Straight track experience to aid Tofane

tofane
Tofane could give trainer Mike Moroney a second Group 1 win this year in the Lightning Stakes.

After saddling Alabama Express to an upset win in the first Group One race of the year, trainer Mike Moroney runs Tofane in the Lightning Stakes.

Three-year-old Alabama Express beat the older horses in last Saturday’s C F Orr Stakes and the lightly raced Tofane takes on some of the country’s best sprinters in the Group One Lightning (1000m).

While Nature Strip appears to have a stranglehold on the race, Moroney is keen to give Tofane further experience of the Flemington straight track before her main target, the Newmarket Handicap.
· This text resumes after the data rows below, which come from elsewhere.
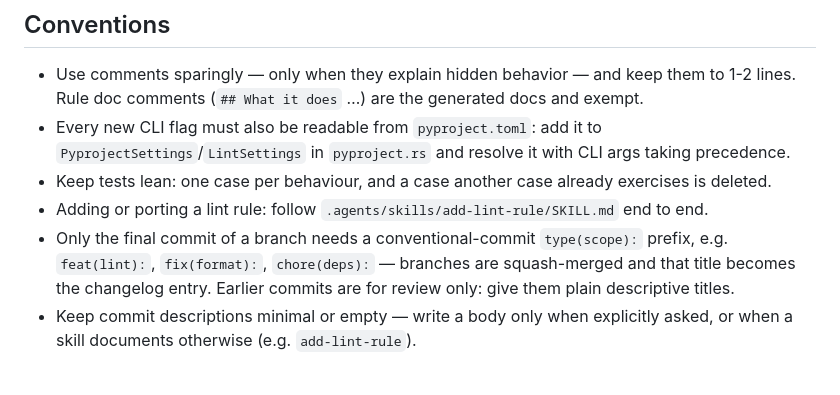
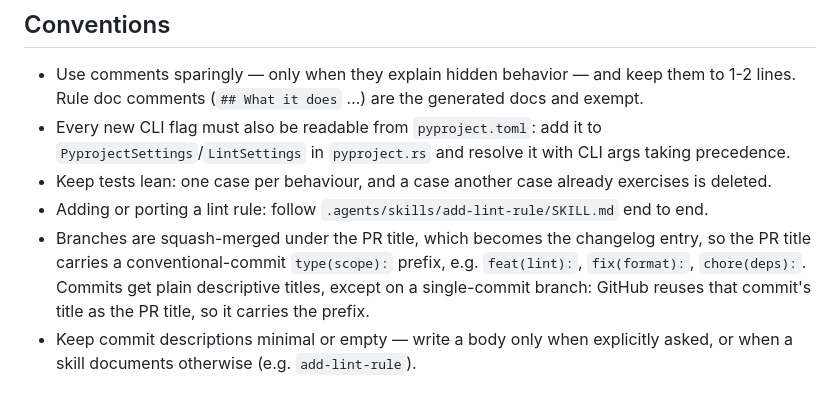
Before and after one commit to UnknownPlatypus/djangofmt, a Markdown page: AGENTS.md, the part around the change. Drawn GitHub-style.

Commit message:
Say the PR title, not the last commit, carries the conventional-commit prefix

```diff
--- a/AGENTS.md
+++ b/AGENTS.md
@@ -4,7 +4,7 @@
 - Every new CLI flag must also be readable from `pyproject.toml`: add it to `PyprojectSettings`/`LintSettings` in `pyproject.rs` and resolve it with CLI args taking precedence.
 - Keep tests lean: one case per behaviour, and a case another case already exercises is deleted.
 - Adding or porting a lint rule: follow `.agents/skills/add-lint-rule/SKILL.md` end to end.
-- Only the final commit of a branch needs a conventional-commit `type(scope):` prefix, e.g. `feat(lint):`, `fix(format):`, `chore(deps):` — branches are squash-merged and that title becomes the changelog entry. Earlier commits are for review only: give them plain descriptive titles.
+- Branches are squash-merged under the PR title, which becomes the changelog entry, so the PR title carries a conventional-commit `type(scope):` prefix, e.g. `feat(lint):`, `fix(format):`, `chore(deps):`. Commits get plain descriptive titles, except on a single-commit branch: GitHub reuses that commit's title as the PR title, so it carries the prefix.
 - Keep commit descriptions minimal or empty — write a body only when explicitly asked, or when a skill documents otherwise (e.g. `add-lint-rule`).
 
 ## Commands
```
Moroney had the option to wait a week and start the mare in the Oakleigh Plate (1100m) at Caulfield, two weeks before the Newmarket (1200m).

At her only start on the straight track, Tofane won the Begonia Belle Stakes (1100m) in November, but this time she faces Group One winners Redzel, Despatch and Loving Gaby as well as Nature Strip.

“We thought this was suitable for two reasons, being three weeks to the Newmarket and a bit more practice down the straight,” Moroney said.

“She’s had a little bit of practice down there having trialled two or three times.

“The small field will no doubt help. She won’t get as far off them, but we’re well aware it is only 1000 metres.

“She will be solid at the finish and is a more mature mare now, but by Ocean Park out of a Galileo mare, you wouldn’t expect her to be a 1000-metre horse.

“I just want to see her working home and giving a good indication of what might come in the Newmarket.”

Moroney said connections would decide after the Newmarket whether to head to Adelaide for Sangster Stakes and The Goodwood in May.

But if Tofane shows the stable she will handle more ground then the Group One mares races in Sydney come into play.

The stable’s only other runner on Saturday is two-year-old, Old Time Rock, in the Talindert Stakes (1100m).

Moroney said Old Time Rock was better than his performance when 10th at Geelong on debut last month indicated.

“It wasn’t one of Michael Dee’s better rides,” Moroney said.

“He began badly and spent the whole race wanting to go back and was four wide, then made a run seven wide on the corner, so he deserved to drop out.

“He trialled well up the straight and he looks to have trained on.”